Your goal >>
Copy out all lines from the material that contain the string "navbar".

Given information >>
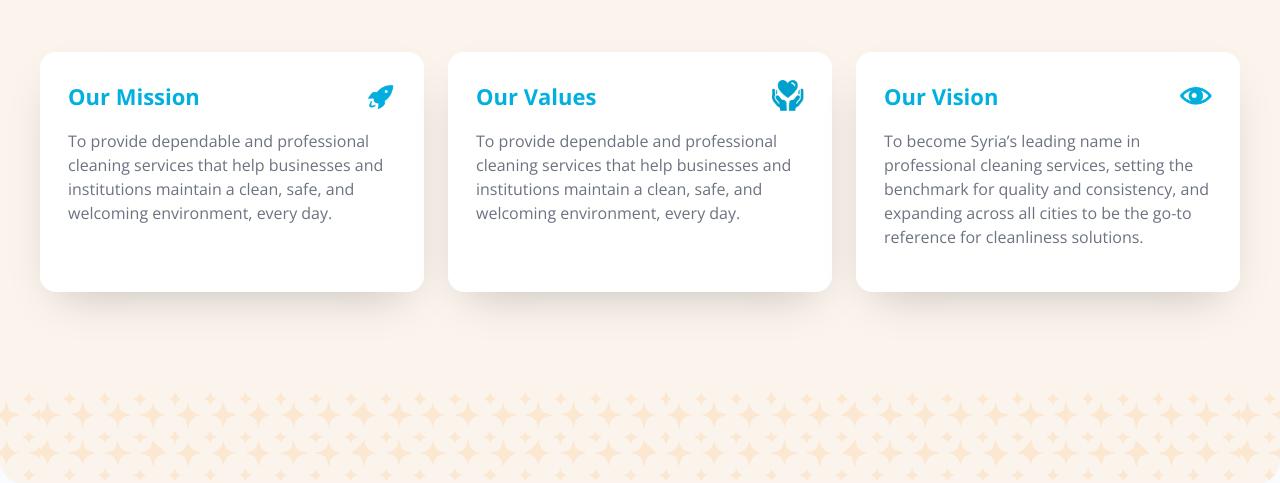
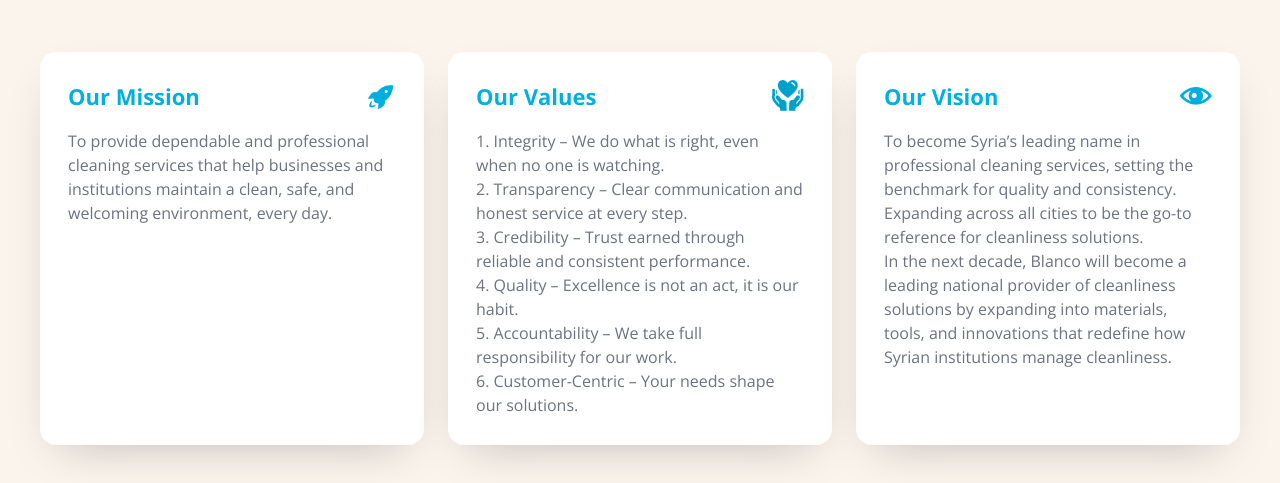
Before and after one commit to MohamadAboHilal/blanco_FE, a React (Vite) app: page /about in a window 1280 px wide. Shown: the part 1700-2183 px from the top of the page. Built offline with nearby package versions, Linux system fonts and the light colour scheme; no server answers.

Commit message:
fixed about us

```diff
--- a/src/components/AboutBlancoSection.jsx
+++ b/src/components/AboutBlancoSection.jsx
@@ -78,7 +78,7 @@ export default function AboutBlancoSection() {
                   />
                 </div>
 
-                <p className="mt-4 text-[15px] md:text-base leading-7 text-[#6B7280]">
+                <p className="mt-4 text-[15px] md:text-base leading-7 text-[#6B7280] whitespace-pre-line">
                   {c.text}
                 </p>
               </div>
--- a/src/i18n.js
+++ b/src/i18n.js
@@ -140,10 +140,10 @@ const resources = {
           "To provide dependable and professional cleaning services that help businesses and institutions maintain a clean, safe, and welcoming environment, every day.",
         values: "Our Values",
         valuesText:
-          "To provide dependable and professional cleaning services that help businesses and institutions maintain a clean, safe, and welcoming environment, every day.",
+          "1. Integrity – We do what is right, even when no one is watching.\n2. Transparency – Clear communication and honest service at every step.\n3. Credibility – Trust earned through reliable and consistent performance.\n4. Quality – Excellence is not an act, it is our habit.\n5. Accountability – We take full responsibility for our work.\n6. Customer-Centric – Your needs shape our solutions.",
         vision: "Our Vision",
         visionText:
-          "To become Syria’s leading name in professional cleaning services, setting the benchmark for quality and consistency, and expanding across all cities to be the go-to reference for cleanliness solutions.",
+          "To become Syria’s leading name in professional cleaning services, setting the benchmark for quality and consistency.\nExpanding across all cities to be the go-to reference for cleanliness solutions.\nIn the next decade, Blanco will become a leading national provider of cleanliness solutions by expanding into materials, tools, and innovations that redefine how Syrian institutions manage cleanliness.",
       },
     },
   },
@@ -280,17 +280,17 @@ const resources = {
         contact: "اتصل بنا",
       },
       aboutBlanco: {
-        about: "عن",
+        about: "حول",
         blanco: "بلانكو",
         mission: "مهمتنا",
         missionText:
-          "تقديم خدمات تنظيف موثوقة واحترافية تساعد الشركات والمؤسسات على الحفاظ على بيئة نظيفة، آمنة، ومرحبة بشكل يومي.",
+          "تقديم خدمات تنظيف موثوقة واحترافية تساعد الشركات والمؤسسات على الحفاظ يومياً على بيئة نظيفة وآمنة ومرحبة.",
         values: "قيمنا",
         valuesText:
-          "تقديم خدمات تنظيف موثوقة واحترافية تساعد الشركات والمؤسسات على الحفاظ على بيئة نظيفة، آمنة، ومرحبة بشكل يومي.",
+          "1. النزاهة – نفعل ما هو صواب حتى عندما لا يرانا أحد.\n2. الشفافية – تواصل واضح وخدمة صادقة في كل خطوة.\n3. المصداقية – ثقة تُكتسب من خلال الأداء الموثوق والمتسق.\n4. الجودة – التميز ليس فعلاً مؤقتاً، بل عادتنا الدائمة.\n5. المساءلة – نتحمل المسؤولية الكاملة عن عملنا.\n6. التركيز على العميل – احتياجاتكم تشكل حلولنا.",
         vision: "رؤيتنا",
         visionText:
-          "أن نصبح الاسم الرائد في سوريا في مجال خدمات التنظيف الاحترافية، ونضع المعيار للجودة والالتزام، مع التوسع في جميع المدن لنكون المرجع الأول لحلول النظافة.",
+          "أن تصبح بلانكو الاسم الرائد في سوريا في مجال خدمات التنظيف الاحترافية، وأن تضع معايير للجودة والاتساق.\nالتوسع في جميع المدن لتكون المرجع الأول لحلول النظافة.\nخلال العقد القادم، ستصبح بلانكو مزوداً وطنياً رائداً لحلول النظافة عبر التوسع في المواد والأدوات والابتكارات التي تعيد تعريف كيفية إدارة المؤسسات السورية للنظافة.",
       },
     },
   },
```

* * *

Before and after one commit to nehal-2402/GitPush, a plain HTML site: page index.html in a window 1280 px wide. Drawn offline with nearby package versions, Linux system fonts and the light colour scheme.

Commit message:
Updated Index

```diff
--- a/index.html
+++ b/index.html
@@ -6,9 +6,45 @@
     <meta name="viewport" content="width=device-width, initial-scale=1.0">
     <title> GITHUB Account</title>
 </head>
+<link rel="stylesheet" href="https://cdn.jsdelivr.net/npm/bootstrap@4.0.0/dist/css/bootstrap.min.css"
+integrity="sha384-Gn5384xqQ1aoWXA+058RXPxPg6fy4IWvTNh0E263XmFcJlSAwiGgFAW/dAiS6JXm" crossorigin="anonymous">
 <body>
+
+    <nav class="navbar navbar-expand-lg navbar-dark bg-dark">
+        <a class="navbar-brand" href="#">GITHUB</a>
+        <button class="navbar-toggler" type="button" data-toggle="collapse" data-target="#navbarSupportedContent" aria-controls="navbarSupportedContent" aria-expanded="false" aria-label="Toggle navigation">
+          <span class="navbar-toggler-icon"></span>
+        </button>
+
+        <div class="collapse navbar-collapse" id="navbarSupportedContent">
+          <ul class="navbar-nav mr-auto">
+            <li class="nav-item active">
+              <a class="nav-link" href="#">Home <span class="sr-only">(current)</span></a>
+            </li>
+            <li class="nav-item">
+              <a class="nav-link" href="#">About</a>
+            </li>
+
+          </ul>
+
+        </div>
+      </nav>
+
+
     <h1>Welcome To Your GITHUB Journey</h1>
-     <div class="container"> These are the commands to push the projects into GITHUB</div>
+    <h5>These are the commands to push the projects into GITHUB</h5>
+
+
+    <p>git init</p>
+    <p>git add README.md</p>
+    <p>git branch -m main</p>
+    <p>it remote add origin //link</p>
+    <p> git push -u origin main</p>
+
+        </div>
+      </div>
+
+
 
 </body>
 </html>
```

Response to this exercise >>
+    <nav class="navbar navbar-expand-lg navbar-dark bg-dark">
+        <a class="navbar-brand" href="#">GITHUB</a>
+        <button class="navbar-toggler" type="button" data-toggle="collapse" data-target="#navbarSupportedContent" aria-controls="navbarSupportedContent" aria-expanded="false" aria-label="Toggle navigation">
+          <span class="navbar-toggler-icon"></span>
+        <div class="collapse navbar-collapse" id="navbarSupportedContent">
+          <ul class="navbar-nav mr-auto">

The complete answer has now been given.